The Quincy Smelter site in Ripley, part of the Keweenaw National Historical Park but owned by Franklin Township, was open for tours last weekend. Although I’ve been busy hitting the books and writing the first chapter of my thesis (thus not updating this site very often), I was able to swing down and catch an afternoon tour last Saturday. Below you will find a few samples of photos from that day. For more information about touring the Quincy Smelter site please visit the Quincy Smelter Association’s blog. Tours are typically offered sporadically throughout the summer and fall. The last time to see the tour this year is on October 12 from 12-4. Tours begin every hour on the hour. I hope to resume my “Today in the Strike” posts by next week.
While combing through newspapers trying to find tidbits on the strike I came across a Chicago Tribune article called “Mining the U.P.’s Photogenic Pictured Rocks.” Published in the October 13, 1985 edition of the paper, the article examines signage and tourism in the U.P. Although there is a heavy focus on the Pictured Rocks, including misconceptions as to what the tourist site is, the types of leisure Munising offers, etc, there is also a list of other “worthwhile” destinations in the U.P.
Copper Harbor is billed as a one-time mining town turned tourist trap, highlighting Fort Wilkins. Houghton is described as the site of the first great mineral strike and the copper bearing rocks are noted for their age. Tech’s mineral collections also receive a nod.

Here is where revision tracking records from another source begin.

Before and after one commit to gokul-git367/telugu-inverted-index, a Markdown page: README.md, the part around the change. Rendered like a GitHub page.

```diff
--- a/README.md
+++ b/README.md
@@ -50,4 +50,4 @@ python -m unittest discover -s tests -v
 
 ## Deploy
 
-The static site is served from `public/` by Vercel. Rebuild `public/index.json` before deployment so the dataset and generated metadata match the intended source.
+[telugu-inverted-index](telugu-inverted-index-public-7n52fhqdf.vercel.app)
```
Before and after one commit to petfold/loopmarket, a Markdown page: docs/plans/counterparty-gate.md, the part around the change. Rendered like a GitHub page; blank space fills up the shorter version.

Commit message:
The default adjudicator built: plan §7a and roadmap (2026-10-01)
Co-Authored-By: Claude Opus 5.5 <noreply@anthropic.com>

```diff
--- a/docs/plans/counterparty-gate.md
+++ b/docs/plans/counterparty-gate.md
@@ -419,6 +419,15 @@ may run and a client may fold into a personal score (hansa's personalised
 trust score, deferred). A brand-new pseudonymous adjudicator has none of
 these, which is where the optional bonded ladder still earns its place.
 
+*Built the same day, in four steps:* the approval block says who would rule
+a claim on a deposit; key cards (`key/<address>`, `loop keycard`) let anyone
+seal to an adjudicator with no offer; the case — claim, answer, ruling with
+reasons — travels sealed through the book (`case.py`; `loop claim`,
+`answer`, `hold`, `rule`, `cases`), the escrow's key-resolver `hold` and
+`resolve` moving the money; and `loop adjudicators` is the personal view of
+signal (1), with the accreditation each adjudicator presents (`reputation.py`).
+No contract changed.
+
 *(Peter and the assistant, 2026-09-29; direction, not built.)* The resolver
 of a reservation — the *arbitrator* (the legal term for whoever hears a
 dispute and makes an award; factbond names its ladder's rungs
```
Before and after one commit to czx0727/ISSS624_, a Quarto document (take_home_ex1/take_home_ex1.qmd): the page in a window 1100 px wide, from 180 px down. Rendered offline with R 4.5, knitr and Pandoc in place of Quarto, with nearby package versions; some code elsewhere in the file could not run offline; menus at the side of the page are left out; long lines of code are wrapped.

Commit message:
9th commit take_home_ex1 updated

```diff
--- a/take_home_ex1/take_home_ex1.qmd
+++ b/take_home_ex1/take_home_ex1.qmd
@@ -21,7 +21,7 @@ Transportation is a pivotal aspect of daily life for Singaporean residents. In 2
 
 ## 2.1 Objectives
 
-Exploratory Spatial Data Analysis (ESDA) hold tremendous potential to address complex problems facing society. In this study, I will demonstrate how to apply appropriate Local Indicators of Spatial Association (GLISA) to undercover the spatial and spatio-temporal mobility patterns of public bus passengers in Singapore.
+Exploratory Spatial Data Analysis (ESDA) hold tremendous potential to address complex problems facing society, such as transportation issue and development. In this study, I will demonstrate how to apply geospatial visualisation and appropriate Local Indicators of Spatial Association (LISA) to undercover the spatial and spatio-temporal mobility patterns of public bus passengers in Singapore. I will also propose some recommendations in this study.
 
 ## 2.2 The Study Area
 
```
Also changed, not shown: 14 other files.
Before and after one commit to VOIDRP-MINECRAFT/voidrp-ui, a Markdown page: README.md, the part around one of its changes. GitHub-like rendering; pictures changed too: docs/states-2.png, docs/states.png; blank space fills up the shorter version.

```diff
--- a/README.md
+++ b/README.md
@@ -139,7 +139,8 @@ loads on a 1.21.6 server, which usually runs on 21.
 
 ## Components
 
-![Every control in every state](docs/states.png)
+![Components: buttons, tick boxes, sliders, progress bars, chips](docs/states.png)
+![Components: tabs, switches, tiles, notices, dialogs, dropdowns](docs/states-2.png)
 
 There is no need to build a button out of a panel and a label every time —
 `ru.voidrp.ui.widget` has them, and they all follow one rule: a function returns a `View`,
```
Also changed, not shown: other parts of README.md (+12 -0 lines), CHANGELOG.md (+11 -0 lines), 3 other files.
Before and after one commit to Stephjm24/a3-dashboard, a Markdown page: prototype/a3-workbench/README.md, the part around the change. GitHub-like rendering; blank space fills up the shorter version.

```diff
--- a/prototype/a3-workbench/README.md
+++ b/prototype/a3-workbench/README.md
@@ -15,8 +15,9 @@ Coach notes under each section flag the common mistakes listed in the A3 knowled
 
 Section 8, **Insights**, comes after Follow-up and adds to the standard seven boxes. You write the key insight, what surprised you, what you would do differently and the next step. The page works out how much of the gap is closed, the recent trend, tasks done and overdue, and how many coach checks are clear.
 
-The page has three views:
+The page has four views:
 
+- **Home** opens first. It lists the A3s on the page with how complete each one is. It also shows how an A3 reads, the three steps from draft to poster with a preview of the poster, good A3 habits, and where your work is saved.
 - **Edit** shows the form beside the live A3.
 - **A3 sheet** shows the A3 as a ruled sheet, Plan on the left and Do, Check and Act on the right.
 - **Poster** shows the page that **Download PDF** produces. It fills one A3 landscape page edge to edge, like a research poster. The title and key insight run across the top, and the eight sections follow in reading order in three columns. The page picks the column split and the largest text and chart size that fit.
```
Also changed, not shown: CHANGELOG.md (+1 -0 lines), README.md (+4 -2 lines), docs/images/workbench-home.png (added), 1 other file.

Seeing the general nature in which Copper Country destinations are described, even despite the buzzword use of mining in the article title, this article says little about the riches the area truly offers. Isn’t the essence of good tourism writing that of ample description? Of course you want to give straightforward information as to where, when, and how to visit things, but don’t you also want to entice your reader to visit those sites you mention? In my lifetime I have seen the signage in the Copper Country, Houghton and Keweenaw county especially, take a turn towards greater text, prominent roadside visibility, and increased interpretation. Tourist sites and roadside historical markers have increasingly been transformed into heritage sites in that they are not only something curious or interesting for tourists to look at but they are also striving to bestow some information or food for thought upon the viewing public. I wonder how the Tribune article would be presented if it were written today? Of course I would like to hope that there would be greater billing for the strike commemoration in the Copper Country, but it seems there could also be a greater focus on the meaning of heritage sites beyond describing them as historical novelties.